Lines with the word "meta" are the answer; copy each of them from the data below.

[[ LISTED ENTRIES open ]]

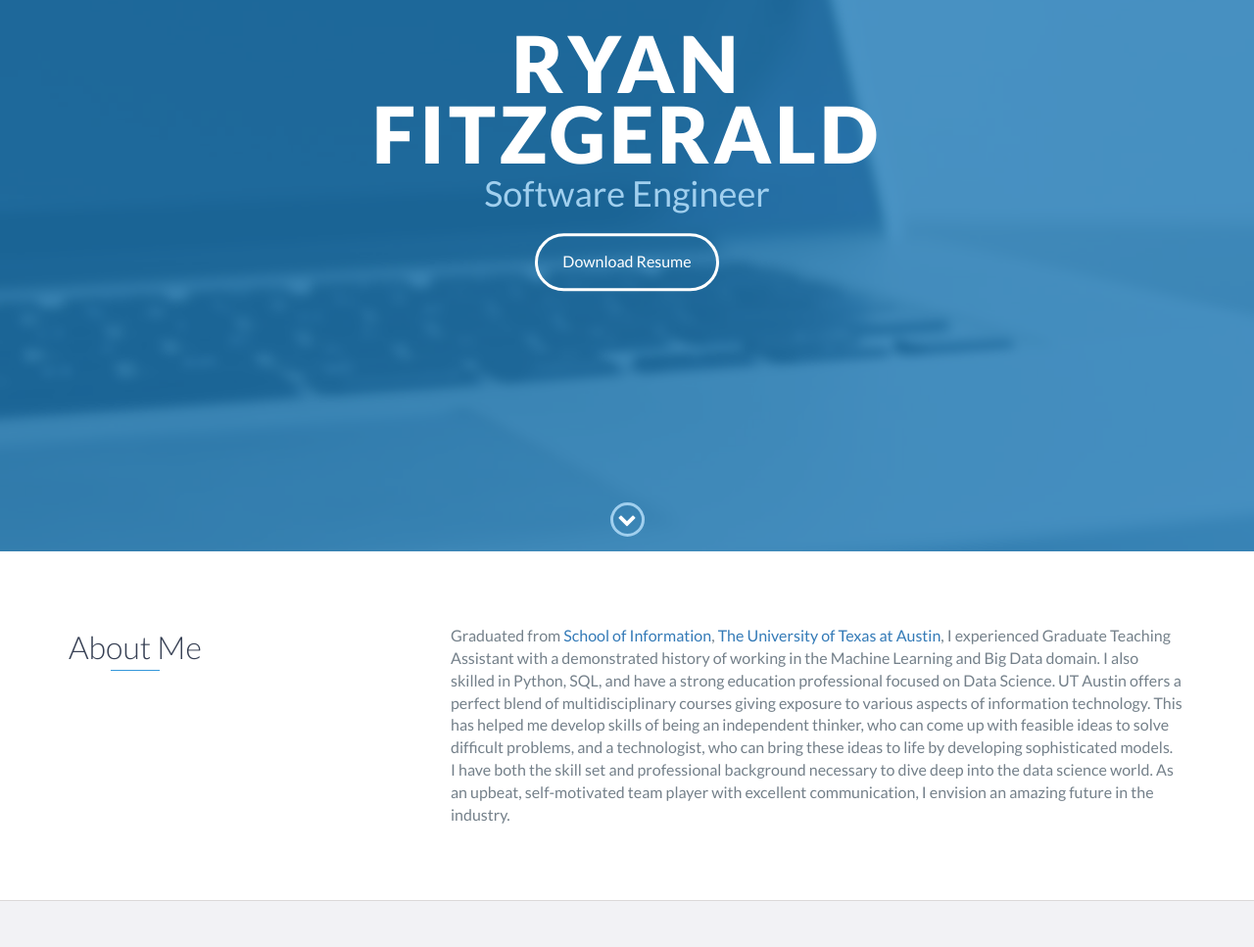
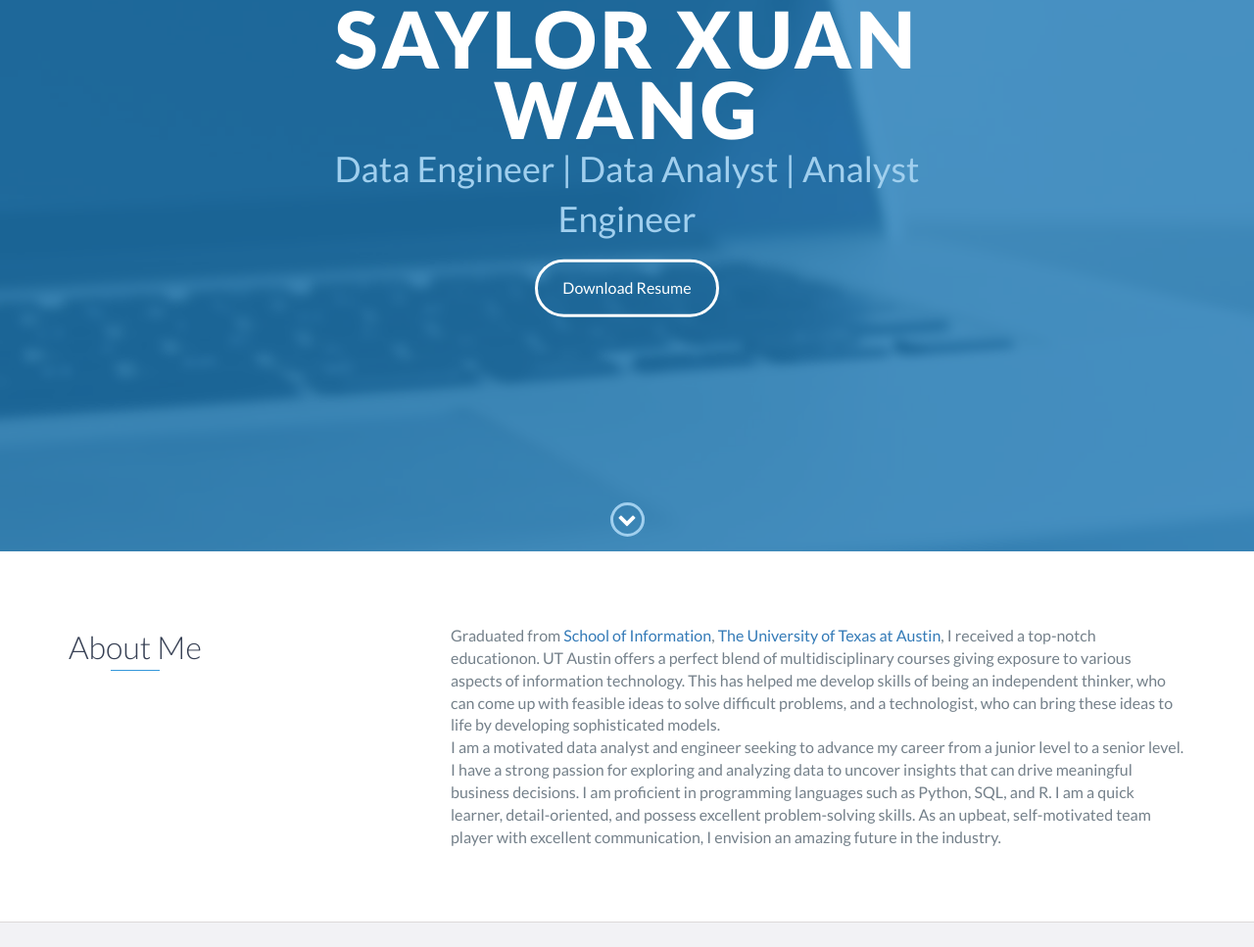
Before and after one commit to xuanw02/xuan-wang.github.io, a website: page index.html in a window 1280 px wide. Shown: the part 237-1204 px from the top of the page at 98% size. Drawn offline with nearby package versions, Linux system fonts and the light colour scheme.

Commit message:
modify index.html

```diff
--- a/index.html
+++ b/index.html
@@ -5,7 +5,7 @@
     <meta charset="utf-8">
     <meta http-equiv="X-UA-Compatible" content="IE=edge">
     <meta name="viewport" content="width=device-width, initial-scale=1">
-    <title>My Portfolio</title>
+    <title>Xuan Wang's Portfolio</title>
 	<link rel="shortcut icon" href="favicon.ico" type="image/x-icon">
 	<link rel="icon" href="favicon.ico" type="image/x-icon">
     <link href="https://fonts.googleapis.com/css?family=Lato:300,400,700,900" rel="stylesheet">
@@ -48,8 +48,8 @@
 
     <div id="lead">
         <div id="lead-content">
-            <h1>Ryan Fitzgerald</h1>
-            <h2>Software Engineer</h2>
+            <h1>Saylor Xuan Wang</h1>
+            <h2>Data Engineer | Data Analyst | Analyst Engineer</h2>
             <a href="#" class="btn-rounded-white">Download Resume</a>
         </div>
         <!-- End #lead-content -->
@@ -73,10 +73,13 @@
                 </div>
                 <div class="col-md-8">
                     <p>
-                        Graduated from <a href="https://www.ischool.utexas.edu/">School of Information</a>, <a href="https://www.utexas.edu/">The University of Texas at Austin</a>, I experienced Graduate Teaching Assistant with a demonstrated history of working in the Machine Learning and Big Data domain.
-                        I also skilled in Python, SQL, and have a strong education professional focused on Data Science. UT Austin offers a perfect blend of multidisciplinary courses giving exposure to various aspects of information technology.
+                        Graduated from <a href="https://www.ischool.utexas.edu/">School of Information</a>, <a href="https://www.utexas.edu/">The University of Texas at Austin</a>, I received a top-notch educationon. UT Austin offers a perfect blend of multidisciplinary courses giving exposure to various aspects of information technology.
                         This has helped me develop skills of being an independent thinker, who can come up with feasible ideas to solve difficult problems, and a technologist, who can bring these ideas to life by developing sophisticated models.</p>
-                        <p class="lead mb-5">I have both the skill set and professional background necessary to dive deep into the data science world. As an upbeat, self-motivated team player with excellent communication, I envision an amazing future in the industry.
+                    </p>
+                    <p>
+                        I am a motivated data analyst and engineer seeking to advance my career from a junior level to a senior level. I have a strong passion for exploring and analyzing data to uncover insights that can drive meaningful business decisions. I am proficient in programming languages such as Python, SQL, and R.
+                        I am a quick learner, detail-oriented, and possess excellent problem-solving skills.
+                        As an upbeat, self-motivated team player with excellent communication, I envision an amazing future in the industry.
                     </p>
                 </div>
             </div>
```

[[ LISTED ENTRIES closed ]]
[[ LISTED ENTRIES open ]]

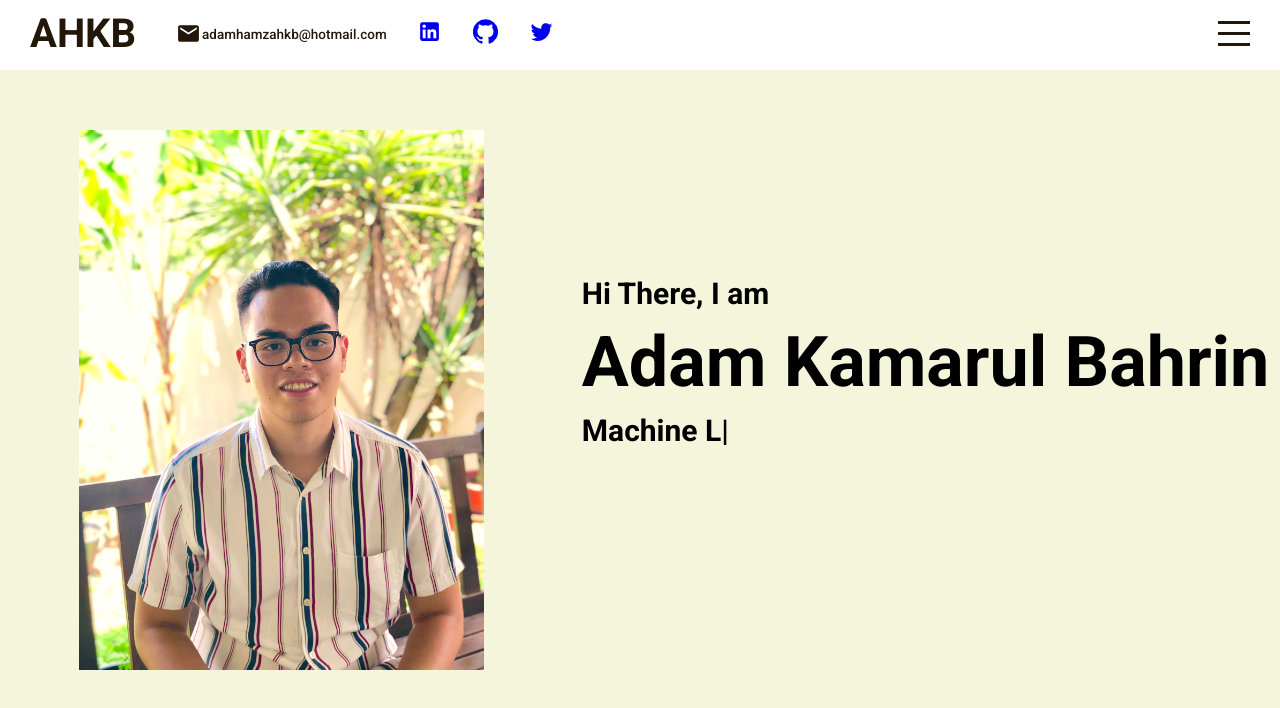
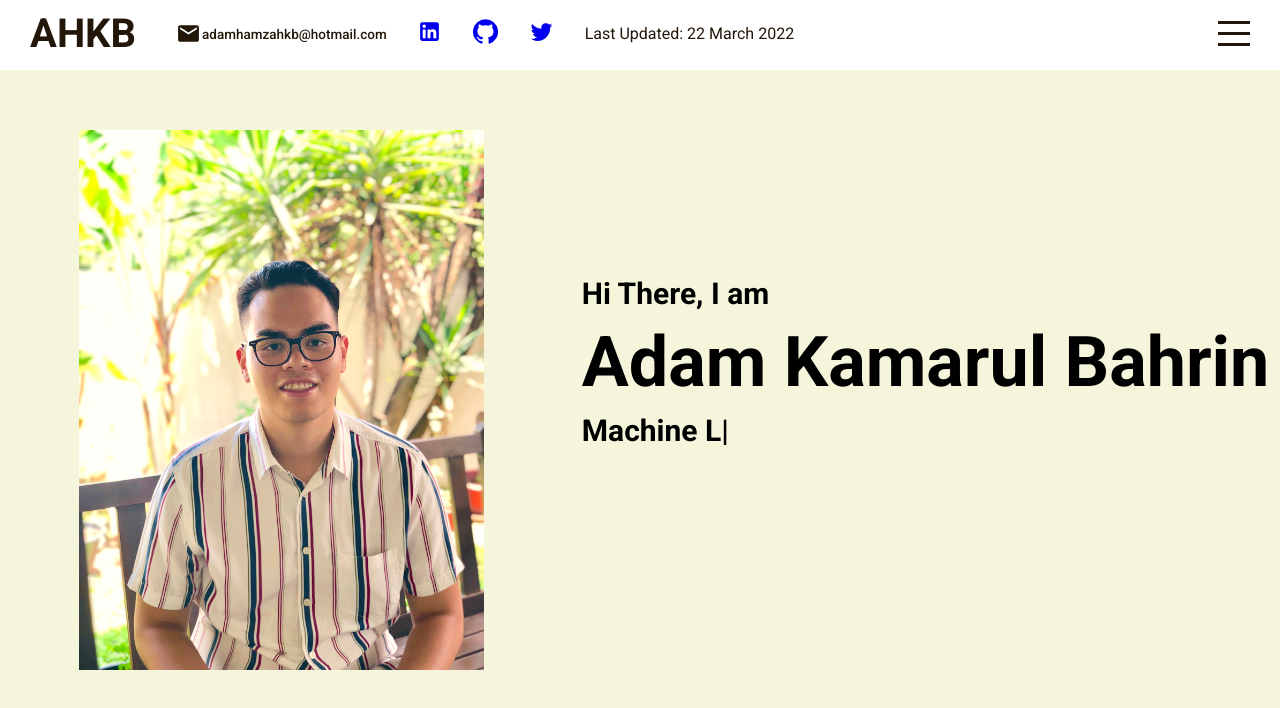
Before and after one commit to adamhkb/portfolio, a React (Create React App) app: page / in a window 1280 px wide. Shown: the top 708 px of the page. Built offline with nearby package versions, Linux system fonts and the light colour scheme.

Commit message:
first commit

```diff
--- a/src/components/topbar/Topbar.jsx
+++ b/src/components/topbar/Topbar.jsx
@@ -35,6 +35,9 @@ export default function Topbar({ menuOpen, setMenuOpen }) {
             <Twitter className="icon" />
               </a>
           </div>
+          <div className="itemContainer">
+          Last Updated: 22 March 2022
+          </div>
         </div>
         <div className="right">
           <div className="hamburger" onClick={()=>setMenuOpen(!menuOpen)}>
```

[[ LISTED ENTRIES closed ]]

### REPLY
     <meta charset="utf-8">
     <meta http-equiv="X-UA-Compatible" content="IE=edge">
     <meta name="viewport" content="width=device-width, initial-scale=1">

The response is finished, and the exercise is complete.